- Exercise:
Scan the records for "user". Report each line that includes it.

- Data excerpts:
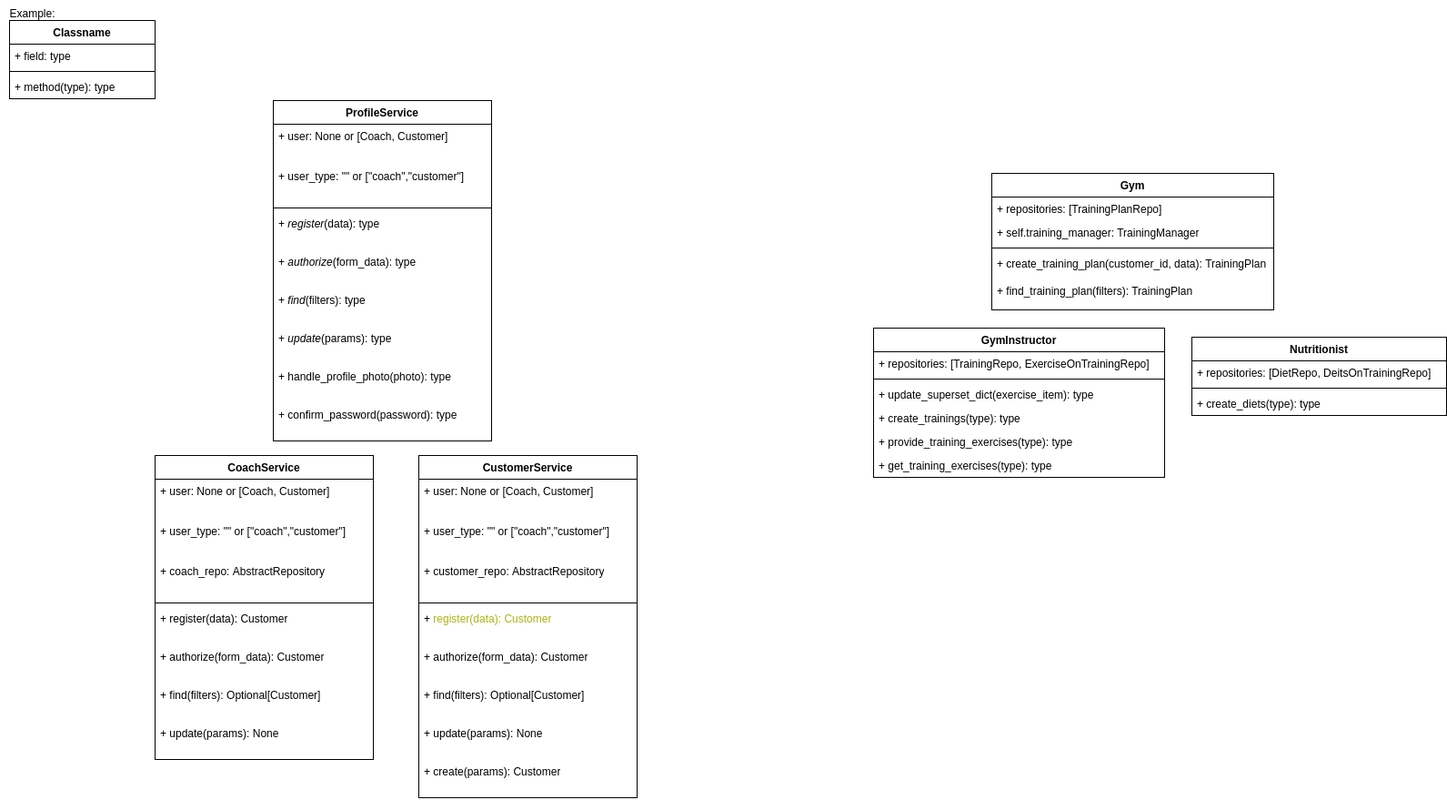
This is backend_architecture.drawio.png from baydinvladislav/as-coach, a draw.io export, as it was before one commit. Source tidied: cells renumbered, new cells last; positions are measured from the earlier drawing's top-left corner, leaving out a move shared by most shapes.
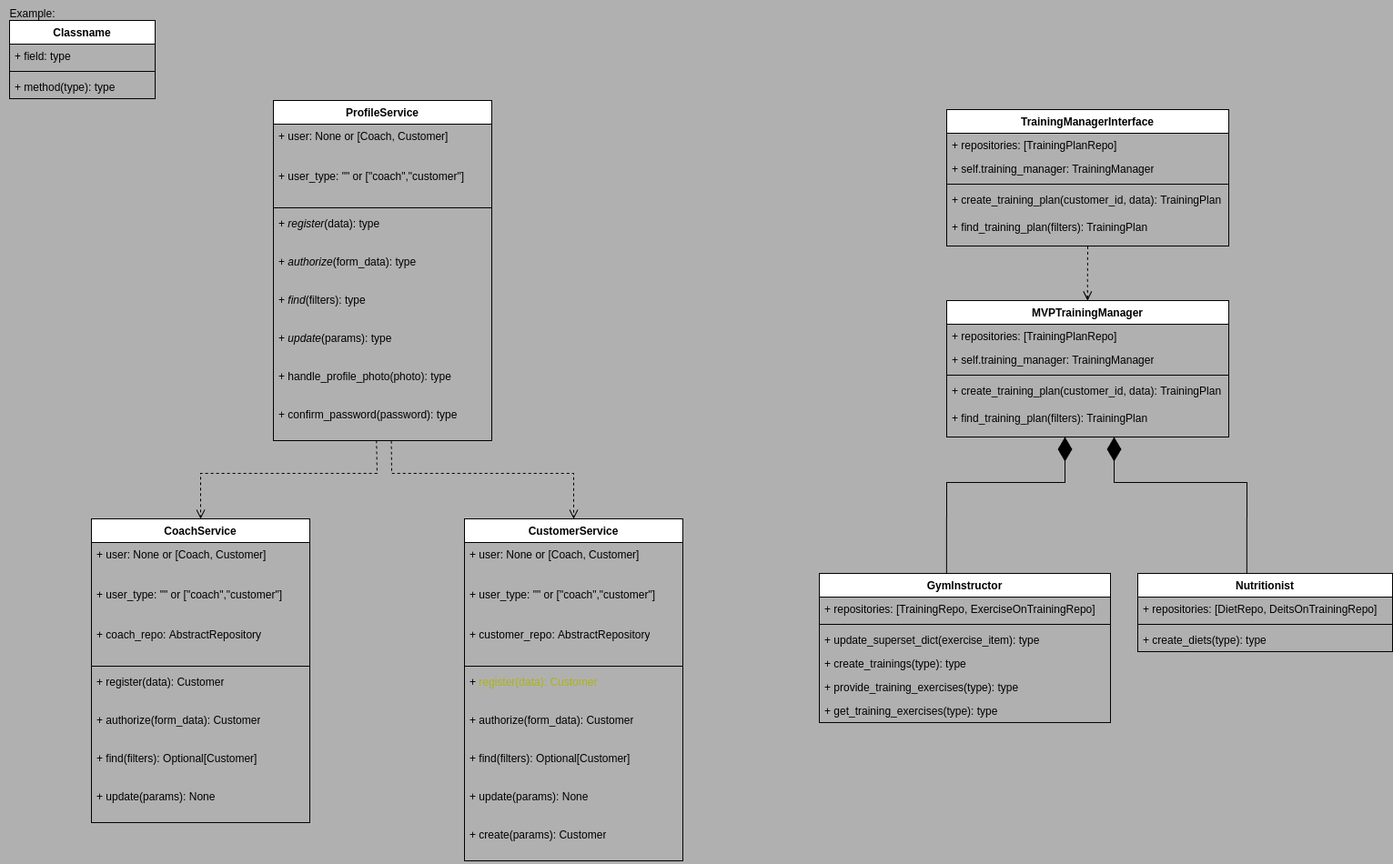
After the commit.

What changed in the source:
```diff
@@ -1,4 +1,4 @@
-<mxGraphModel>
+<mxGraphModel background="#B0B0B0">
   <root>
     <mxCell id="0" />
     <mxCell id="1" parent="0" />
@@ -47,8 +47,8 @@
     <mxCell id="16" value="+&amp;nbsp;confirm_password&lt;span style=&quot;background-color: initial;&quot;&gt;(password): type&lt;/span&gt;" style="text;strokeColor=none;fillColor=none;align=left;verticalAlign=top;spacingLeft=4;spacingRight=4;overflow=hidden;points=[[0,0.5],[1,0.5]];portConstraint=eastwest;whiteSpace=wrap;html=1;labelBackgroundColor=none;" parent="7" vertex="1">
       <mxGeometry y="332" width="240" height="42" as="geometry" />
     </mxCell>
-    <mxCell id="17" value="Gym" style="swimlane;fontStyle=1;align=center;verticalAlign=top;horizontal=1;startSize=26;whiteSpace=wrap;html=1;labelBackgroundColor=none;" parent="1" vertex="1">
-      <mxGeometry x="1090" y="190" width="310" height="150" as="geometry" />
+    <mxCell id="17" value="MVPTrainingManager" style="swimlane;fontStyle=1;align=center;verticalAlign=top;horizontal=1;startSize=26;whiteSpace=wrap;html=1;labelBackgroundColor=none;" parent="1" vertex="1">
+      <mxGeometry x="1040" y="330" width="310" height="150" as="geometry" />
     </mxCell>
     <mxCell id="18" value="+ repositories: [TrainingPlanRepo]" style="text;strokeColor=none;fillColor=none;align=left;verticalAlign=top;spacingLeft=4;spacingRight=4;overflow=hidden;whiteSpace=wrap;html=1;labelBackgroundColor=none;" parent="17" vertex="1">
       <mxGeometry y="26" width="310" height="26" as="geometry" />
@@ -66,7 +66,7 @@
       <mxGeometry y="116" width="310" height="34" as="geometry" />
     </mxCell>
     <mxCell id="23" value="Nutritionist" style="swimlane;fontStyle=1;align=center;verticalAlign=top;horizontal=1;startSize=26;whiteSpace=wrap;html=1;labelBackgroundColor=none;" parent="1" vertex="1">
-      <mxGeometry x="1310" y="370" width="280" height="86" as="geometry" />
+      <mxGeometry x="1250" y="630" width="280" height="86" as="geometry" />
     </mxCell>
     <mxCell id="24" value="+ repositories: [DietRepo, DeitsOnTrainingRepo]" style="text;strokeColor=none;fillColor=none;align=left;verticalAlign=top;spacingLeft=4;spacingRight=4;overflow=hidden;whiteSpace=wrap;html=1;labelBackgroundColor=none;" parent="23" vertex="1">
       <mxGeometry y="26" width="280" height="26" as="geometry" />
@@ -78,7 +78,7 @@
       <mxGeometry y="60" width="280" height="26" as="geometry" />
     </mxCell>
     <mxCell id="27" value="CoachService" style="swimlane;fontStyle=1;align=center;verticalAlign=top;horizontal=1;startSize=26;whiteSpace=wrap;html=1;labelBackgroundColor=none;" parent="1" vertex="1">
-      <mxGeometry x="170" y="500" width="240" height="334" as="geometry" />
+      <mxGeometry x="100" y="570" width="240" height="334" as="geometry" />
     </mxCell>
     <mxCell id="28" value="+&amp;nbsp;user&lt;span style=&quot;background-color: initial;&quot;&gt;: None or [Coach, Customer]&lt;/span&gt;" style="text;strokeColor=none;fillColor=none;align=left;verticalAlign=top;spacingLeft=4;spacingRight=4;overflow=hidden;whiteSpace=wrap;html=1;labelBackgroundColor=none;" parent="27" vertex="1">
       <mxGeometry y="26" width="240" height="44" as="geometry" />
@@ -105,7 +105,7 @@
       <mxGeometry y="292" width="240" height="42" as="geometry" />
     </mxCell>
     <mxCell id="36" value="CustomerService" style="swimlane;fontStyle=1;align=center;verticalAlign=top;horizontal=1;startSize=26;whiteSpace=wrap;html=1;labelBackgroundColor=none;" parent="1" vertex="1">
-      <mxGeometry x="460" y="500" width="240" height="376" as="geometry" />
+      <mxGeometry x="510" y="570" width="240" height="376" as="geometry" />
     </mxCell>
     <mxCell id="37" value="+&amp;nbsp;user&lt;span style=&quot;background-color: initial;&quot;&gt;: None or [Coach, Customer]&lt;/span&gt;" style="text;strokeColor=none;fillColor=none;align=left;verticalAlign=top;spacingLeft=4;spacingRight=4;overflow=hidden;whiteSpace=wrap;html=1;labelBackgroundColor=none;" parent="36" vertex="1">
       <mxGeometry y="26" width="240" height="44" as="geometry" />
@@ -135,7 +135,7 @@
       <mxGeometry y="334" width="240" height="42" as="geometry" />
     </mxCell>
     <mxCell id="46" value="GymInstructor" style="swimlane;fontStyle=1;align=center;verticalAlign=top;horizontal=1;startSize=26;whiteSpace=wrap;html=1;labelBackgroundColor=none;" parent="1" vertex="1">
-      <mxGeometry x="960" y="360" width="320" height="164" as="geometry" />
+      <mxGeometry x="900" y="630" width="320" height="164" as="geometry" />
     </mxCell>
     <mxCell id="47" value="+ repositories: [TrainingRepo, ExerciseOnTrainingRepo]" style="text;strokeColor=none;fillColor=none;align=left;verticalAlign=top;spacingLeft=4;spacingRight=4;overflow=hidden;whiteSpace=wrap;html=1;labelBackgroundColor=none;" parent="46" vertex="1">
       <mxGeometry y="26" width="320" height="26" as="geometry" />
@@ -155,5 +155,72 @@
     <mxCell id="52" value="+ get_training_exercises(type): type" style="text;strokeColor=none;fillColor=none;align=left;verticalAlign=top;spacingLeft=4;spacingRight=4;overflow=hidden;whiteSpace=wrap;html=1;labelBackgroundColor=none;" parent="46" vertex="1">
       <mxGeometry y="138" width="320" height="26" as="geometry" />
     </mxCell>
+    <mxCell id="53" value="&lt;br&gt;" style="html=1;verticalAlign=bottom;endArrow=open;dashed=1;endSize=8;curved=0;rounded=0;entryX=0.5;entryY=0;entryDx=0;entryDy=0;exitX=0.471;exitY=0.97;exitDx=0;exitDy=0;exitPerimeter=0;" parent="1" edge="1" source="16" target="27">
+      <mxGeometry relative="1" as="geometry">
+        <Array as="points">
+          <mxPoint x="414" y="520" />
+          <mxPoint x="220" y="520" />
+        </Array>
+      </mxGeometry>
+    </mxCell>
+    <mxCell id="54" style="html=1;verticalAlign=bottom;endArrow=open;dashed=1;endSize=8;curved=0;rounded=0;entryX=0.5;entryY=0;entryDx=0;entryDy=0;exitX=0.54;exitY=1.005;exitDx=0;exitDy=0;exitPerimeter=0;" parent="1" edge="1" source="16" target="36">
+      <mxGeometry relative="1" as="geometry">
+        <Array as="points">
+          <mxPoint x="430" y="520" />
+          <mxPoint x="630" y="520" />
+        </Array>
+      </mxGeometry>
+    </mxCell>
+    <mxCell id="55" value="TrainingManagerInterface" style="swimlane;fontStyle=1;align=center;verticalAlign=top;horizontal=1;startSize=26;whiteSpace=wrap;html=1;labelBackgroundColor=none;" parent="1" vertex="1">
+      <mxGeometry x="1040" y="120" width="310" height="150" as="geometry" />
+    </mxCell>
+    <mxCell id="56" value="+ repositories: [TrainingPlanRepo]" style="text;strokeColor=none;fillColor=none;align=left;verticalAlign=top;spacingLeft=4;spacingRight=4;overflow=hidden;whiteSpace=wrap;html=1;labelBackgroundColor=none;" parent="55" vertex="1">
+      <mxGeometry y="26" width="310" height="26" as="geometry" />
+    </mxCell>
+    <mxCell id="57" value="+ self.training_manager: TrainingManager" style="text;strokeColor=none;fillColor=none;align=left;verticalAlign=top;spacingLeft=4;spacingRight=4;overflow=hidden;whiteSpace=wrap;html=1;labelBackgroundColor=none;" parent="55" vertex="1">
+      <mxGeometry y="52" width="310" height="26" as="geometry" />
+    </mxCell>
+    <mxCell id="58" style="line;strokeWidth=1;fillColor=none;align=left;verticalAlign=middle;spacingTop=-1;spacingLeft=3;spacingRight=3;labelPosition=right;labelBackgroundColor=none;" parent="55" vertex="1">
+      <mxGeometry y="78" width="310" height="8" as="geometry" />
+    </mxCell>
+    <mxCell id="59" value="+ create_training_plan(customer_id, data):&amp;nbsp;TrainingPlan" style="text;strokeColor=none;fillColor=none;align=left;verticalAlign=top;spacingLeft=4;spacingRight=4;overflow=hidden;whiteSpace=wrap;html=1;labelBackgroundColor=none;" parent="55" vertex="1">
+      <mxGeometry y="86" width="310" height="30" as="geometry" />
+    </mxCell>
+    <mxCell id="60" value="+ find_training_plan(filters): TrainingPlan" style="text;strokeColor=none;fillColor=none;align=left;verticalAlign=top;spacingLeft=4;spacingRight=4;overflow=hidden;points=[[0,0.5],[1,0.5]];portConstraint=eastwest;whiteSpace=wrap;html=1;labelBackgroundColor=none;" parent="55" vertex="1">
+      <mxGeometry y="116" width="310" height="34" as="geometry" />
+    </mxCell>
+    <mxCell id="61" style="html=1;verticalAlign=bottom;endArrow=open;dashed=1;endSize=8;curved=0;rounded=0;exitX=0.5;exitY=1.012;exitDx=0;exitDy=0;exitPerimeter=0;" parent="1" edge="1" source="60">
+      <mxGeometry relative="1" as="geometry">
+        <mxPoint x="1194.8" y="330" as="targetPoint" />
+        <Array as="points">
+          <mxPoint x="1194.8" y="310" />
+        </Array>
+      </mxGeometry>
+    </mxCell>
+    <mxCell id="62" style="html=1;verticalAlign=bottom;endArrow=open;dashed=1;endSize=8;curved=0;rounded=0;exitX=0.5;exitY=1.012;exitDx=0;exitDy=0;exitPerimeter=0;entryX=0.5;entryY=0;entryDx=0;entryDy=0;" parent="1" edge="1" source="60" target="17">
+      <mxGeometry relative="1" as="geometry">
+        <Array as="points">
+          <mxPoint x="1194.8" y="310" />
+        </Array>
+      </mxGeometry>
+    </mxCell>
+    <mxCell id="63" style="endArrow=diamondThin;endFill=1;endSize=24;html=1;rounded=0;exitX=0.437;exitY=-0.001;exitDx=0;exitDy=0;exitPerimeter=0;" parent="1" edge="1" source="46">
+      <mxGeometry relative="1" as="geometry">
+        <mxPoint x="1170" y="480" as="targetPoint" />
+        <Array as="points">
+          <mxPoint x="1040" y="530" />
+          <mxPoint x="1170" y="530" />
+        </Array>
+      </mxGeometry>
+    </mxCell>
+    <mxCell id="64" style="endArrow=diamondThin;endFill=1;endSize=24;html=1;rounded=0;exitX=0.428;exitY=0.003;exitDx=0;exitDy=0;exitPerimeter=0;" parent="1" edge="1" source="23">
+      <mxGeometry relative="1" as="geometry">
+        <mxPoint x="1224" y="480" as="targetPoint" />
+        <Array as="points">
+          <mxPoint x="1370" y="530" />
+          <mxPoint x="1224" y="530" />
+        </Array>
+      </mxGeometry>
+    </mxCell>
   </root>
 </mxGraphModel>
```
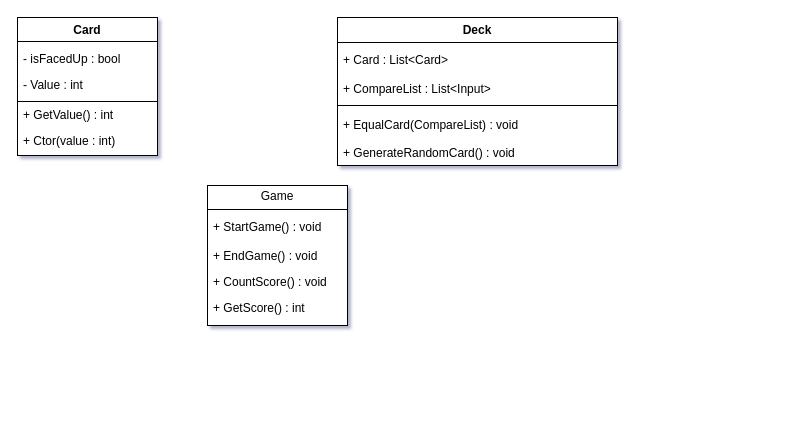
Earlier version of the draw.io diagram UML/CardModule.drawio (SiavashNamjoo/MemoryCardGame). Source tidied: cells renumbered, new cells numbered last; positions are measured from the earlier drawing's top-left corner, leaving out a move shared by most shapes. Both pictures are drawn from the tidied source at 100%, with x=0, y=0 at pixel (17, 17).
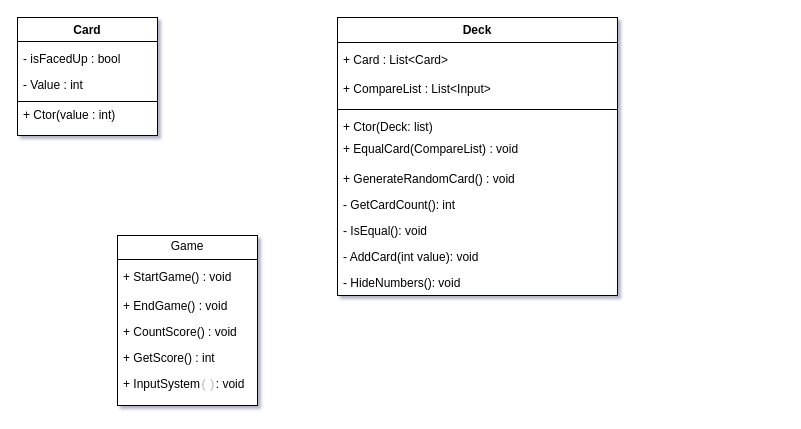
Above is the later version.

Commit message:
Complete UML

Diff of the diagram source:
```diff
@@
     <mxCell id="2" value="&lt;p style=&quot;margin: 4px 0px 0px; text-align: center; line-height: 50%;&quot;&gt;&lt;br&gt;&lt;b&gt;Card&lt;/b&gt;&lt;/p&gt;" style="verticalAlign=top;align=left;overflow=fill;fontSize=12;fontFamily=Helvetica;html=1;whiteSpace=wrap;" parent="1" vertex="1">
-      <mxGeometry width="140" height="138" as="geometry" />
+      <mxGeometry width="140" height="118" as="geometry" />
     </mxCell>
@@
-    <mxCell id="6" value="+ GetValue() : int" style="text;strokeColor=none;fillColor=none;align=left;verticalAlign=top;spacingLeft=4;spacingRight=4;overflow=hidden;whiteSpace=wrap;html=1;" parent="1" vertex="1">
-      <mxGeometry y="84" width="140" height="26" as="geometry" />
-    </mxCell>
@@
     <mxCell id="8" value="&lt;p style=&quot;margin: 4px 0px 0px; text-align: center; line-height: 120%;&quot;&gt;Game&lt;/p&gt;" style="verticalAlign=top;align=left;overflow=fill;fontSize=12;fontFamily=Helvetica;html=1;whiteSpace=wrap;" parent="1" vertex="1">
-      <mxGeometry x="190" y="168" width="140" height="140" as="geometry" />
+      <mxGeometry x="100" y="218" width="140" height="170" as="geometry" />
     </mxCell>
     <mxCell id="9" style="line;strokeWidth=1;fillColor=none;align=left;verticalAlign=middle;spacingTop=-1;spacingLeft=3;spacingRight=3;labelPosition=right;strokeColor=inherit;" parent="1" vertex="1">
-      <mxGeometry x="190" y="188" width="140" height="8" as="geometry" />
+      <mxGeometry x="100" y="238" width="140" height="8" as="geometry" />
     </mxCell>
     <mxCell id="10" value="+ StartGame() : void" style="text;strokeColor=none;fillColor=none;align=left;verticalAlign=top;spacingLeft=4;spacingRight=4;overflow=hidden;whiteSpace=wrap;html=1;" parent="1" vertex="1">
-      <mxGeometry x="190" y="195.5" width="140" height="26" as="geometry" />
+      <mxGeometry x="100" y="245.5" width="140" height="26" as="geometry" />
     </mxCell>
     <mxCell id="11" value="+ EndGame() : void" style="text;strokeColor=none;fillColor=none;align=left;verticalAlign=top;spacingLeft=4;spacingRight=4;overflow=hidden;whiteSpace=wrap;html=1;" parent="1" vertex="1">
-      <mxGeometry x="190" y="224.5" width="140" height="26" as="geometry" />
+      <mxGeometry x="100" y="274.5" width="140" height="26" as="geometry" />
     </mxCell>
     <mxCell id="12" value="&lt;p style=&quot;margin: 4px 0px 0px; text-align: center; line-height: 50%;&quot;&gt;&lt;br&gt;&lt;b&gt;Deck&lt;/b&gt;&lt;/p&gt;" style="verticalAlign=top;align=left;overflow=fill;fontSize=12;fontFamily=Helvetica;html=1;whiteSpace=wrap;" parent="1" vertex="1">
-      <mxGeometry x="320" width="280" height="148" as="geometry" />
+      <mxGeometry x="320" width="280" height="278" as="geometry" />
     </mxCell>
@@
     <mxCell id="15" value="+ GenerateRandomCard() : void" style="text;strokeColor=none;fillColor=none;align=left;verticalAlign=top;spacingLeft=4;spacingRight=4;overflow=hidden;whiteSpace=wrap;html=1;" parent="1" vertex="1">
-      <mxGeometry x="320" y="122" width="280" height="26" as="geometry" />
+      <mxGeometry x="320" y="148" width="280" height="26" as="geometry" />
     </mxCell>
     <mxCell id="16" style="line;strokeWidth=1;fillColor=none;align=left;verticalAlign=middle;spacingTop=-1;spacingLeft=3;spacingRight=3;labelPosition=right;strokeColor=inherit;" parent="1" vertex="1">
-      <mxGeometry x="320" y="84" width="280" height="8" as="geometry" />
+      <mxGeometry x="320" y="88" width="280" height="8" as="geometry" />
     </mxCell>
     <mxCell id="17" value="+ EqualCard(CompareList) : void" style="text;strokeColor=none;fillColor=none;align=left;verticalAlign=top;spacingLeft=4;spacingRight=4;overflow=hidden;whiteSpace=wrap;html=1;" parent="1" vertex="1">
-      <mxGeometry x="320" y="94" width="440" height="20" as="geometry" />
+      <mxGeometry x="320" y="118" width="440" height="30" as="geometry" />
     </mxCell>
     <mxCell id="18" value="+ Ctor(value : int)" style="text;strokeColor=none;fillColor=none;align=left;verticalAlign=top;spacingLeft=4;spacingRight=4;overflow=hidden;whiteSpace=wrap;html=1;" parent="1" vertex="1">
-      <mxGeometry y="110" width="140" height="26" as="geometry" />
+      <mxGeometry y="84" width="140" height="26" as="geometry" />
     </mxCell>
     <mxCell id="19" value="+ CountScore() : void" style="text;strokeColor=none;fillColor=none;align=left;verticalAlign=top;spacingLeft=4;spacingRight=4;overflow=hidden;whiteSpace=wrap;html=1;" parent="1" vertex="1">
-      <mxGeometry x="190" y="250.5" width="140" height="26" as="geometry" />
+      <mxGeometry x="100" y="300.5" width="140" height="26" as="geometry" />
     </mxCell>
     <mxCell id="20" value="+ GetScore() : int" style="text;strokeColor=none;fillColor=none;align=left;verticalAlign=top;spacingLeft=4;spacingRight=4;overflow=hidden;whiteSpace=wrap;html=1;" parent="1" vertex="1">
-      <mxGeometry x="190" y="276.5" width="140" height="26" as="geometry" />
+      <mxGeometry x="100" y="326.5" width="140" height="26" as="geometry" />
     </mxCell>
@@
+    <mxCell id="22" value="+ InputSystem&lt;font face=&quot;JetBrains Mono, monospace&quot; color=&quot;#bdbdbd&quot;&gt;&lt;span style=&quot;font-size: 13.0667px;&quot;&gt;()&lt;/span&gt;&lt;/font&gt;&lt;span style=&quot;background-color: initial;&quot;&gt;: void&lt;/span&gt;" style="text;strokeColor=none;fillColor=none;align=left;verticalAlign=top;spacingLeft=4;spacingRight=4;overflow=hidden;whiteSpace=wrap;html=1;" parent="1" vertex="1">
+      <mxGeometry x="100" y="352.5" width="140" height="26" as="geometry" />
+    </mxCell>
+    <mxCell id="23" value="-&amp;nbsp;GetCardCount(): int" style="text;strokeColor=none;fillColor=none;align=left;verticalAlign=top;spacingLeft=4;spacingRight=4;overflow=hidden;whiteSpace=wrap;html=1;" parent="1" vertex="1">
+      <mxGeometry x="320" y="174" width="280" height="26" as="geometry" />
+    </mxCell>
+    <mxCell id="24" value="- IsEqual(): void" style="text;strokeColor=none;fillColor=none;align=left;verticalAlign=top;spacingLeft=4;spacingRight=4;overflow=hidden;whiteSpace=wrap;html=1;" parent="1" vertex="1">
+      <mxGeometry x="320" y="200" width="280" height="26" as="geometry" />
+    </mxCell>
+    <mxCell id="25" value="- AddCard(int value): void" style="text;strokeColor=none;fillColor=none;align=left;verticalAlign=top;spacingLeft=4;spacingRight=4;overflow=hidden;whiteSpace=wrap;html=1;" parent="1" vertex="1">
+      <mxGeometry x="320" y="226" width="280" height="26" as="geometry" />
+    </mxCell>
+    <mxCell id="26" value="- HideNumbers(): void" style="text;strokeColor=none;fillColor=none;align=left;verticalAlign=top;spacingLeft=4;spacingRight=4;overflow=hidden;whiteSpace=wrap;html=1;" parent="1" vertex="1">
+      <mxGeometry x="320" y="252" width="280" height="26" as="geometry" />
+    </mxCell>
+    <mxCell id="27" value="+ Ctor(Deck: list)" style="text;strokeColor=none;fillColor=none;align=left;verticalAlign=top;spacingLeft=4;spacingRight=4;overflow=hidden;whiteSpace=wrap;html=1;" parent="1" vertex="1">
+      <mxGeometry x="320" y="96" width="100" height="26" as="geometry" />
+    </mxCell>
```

- Final answer:
     <mxCell id="28" value="+&amp;nbsp;user&lt;span style=&quot;background-color: initial;&quot;&gt;: None or [Coach, Customer]&lt;/span&gt;" style="text;strokeColor=none;fillColor=none;align=left;verticalAlign=top;spacingLeft=4;spacingRight=4;overflow=hidden;whiteSpace=wrap;html=1;labelBackgroundColor=none;" parent="27" vertex="1">
     <mxCell id="37" value="+&amp;nbsp;user&lt;span style=&quot;background-color: initial;&quot;&gt;: None or [Coach, Customer]&lt;/span&gt;" style="text;strokeColor=none;fillColor=none;align=left;verticalAlign=top;spacingLeft=4;spacingRight=4;overflow=hidden;whiteSpace=wrap;html=1;labelBackgroundColor=none;" parent="36" vertex="1">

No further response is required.